The Local Government Association (LGA) has called on the Government to consider curbing the "huge rise" in betting adverts to prevent children from developing possible gambling problems as they grow older.
Industry figures suggest that almost one in 10 children aged between 11 and 15 are now following gambling companies on social media, while the second highest rates of problem gambling are in the 16 to 24-year-old age group.
The LGA said it was concerned that the volume of gambling advertising, including 'live bet' TV adverts during matches, was undermining the Government's objective of socially responsible growth in the sector.

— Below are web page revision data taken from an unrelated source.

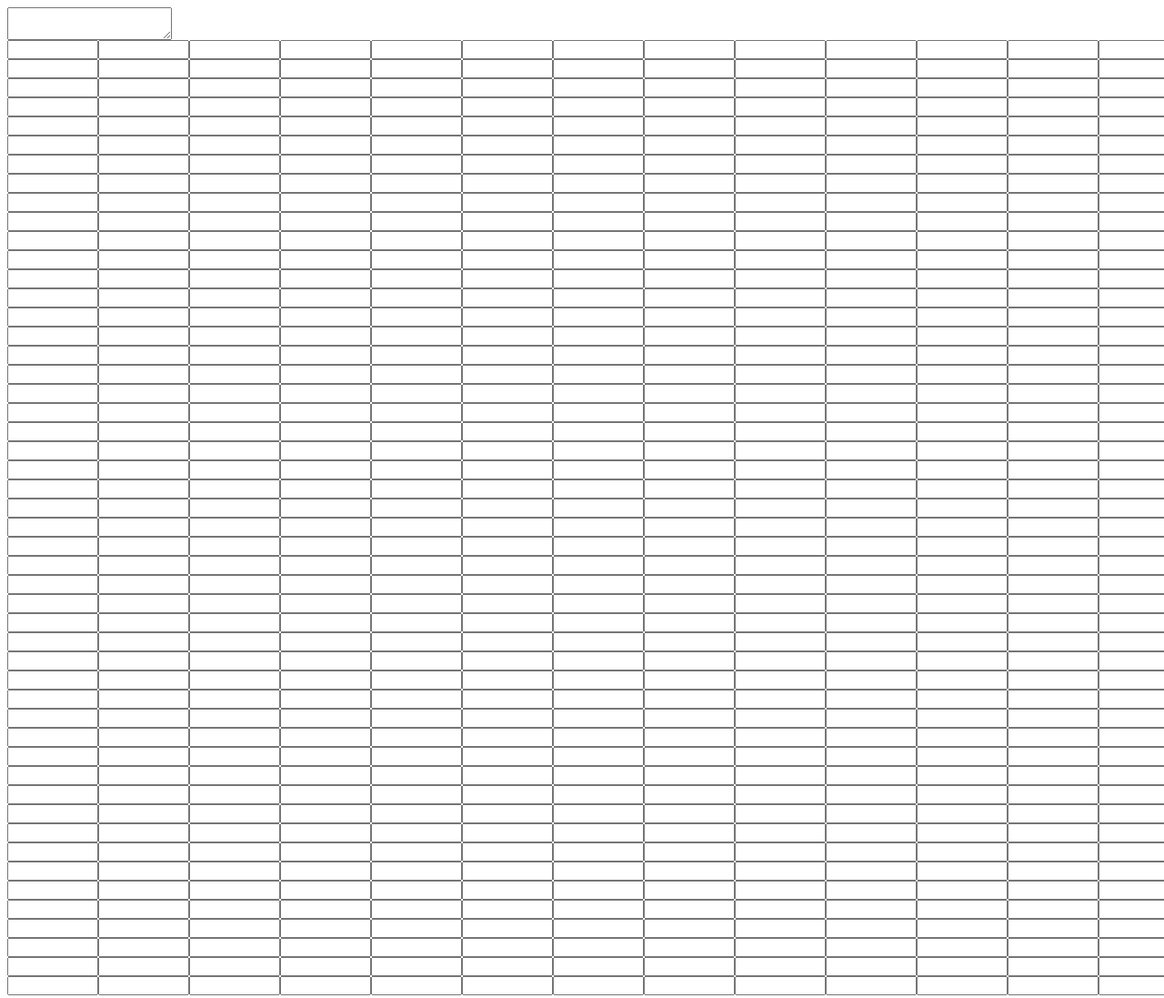
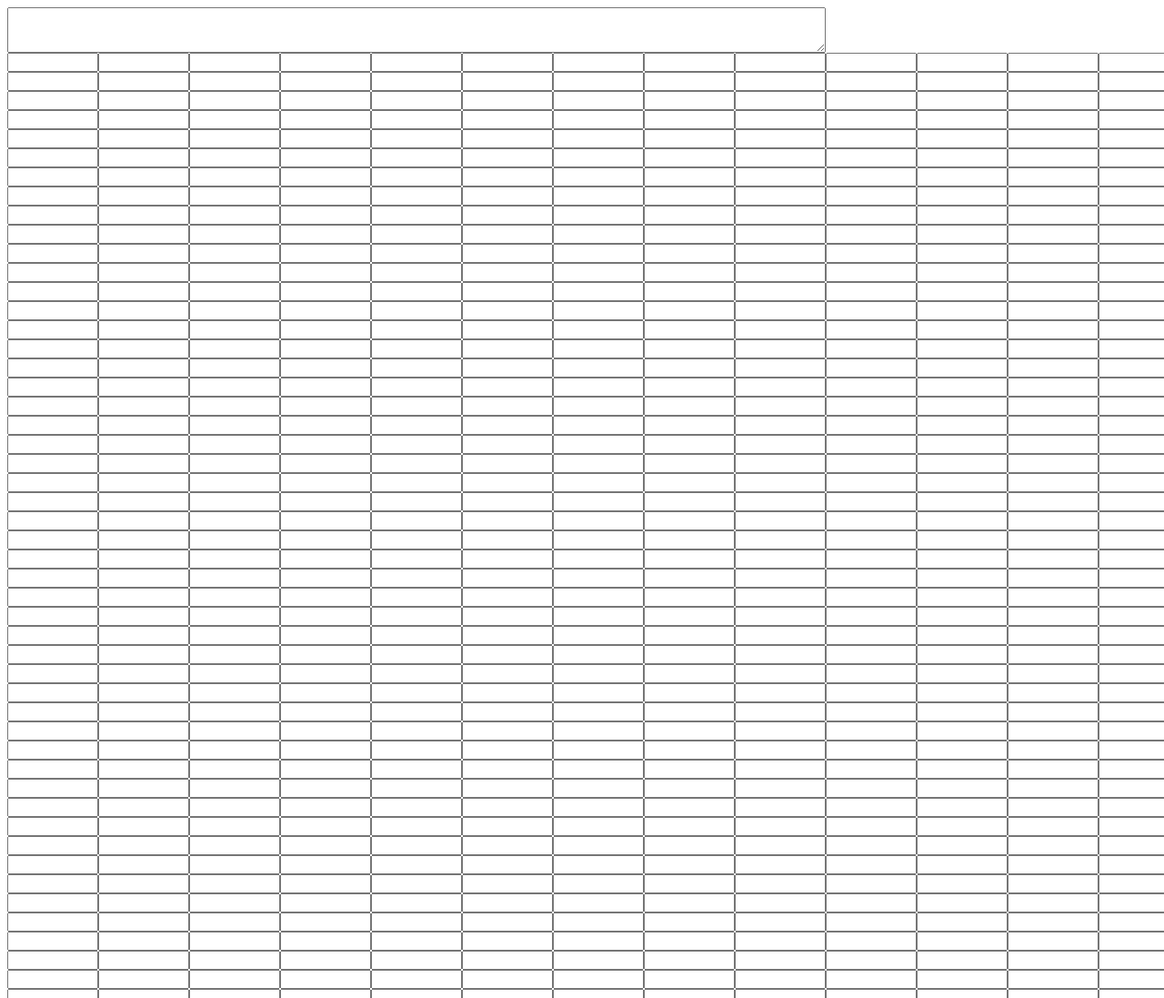
Before and after one commit to CurtisLusmore/spreadsheet.js, a plain HTML site: page index.html in a window 1280 px wide. Shown: the top 1097 px of the page at 91% size. Drawn offline with Linux system fonts and the light colour scheme.

Commit message:
Set size for script input

```diff
--- a/css/style.css
+++ b/css/style.css
@@ -1,3 +1,13 @@
+textarea.script {
+    width: 900px;
+    height: 50px;
+}
+
+textarea.script:focus {
+    width: 900px;
+    height: 300px;
+}
+
 div#spreadsheet {
     display: inline-block;
     white-space: nowrap;
--- a/js/main.js
+++ b/js/main.js
@@ -86,6 +86,7 @@ var grid = (function () {
 
     function init(id) {
         var script = document.createElement('textarea');
+        script.className = 'script';
 
         var sheet = createSheet(script);
         sheet.execute = function (cell, equation) {
```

As well as calling for government to look at tighter restrictions on advertising, the LGA is urging maximum stakes on fixed odds betting terminals (FOBTs) be reduced from £100 to £2 in line with other gaming machines allowed elsewhere on high streets.
And it wants cumulative impact tests to be introduced to enable councils to reject applications for new betting shops where there are already existing clusters when the Government announces its review of gaming machines and social responsibility measures.
Simon Blackburn, chairman of the LGA's safer and stronger communities board, said: "Gambling advertising on television has rocketed since the Gambling Act came into force in 2007, which is a major concern for councils who are aware of the personal harm that problem gambling can cause.
"While the Gambling Act was intended to position gambling as an acceptable leisure activity, we are concerned that the volume of gambling advertising goes beyond what can be deemed the right balance between socially responsible growth and protecting individuals and communities."
He added: "Councils are not anti-bookies but a new cumulative impact test would give them the power to veto new betting shops - and FOBTs - in places where there are already existing clusters.
"Problem gambling can lead to spiralling debt, deteriorating mental health and wellbeing, and a toll on society - and taxpayers - through crime and disorder, family breakdown and homelessness. It's vital that improved social responsibility measures are implemented to help to reduce this."